Supply the number of lines in the data below that hold "Participated", and let that number be the whole answer.

Records for processing: Begin

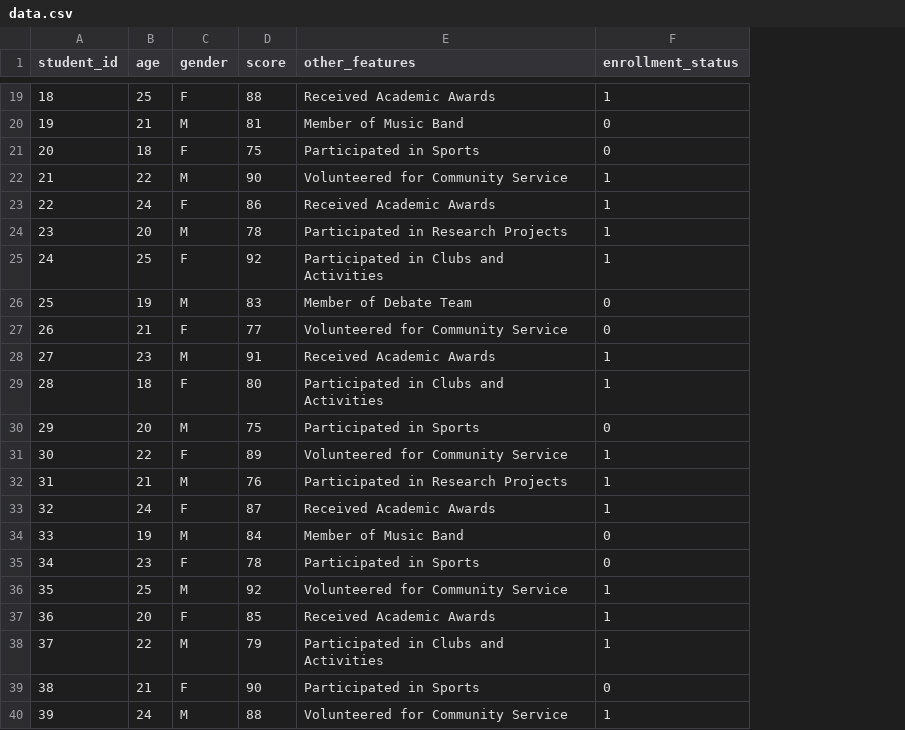
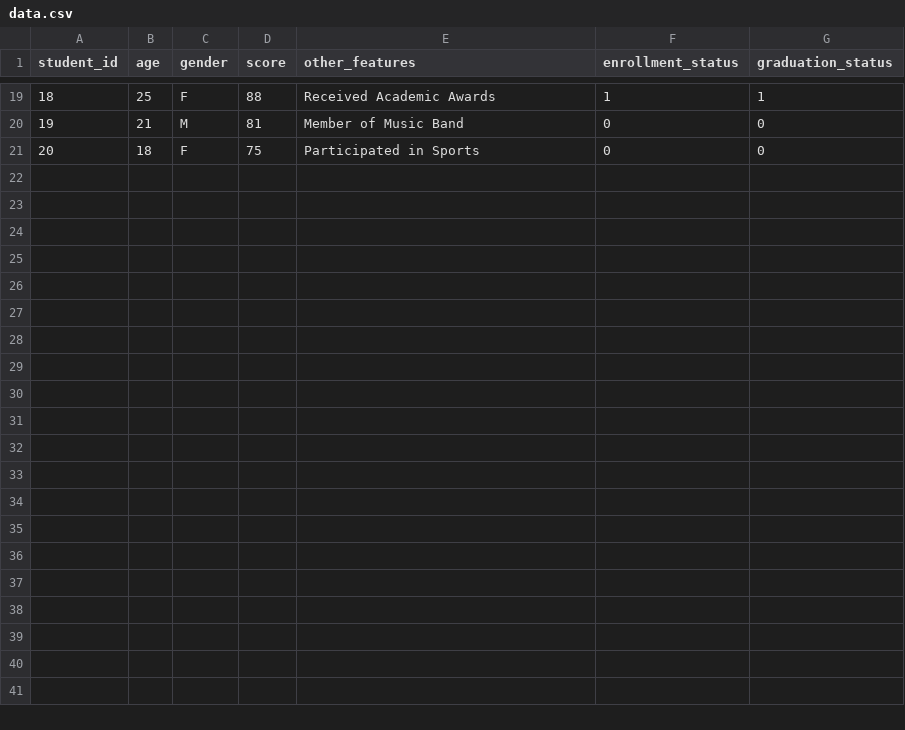
Before and after one commit to TheODDYSEY/Student-Perfomance-Model, a CSV file: data.csv, drawn as a sheet; only a part is shown, gaps mark what is left out; removed rows and columns are numbered as before the commit, all else as after; the diff covers the shown part only; the diff names each change by its address in the sheet, - before the commit and + after, or states it on an @@ line.

```diff
--- a/data.csv
+++ b/data.csv
+column G (graduation_status), rows 19-21: 1 | 0 | 0
-row 22: 21 | 22 | M | 90 | Volunteered for Community Service | 1
-row 23: 22 | 24 | F | 86 | Received Academic Awards | 1
-row 24: 23 | 20 | M | 78 | Participated in Research Projects | 1
-row 25: 24 | 25 | F | 92 | Participated in Clubs and Activities | 1
-row 26: 25 | 19 | M | 83 | Member of Debate Team | 0
-row 27: 26 | 21 | F | 77 | Volunteered for Community Service | 0
-row 28: 27 | 23 | M | 91 | Received Academic Awards | 1
-row 29: 28 | 18 | F | 80 | Participated in Clubs and Activities | 1
-row 30: 29 | 20 | M | 75 | Participated in Sports | 0
-row 31: 30 | 22 | F | 89 | Volunteered for Community Service | 1
-row 32: 31 | 21 | M | 76 | Participated in Research Projects | 1
-row 33: 32 | 24 | F | 87 | Received Academic Awards | 1
-row 34: 33 | 19 | M | 84 | Member of Music Band | 0
-row 35: 34 | 23 | F | 78 | Participated in Sports | 0
-row 36: 35 | 25 | M | 92 | Volunteered for Community Service | 1
-row 37: 36 | 20 | F | 85 | Received Academic Awards | 1
-row 38: 37 | 22 | M | 79 | Participated in Clubs and Activities | 1
-row 39: 38 | 21 | F | 90 | Participated in Sports | 0
-row 40: 39 | 24 | M | 88 | Volunteered for Community Service | 1
```
Also changed, not shown: 11 removed rows elsewhere in this file, 3 other files.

Records for processing: End

Answer to this exercise: 8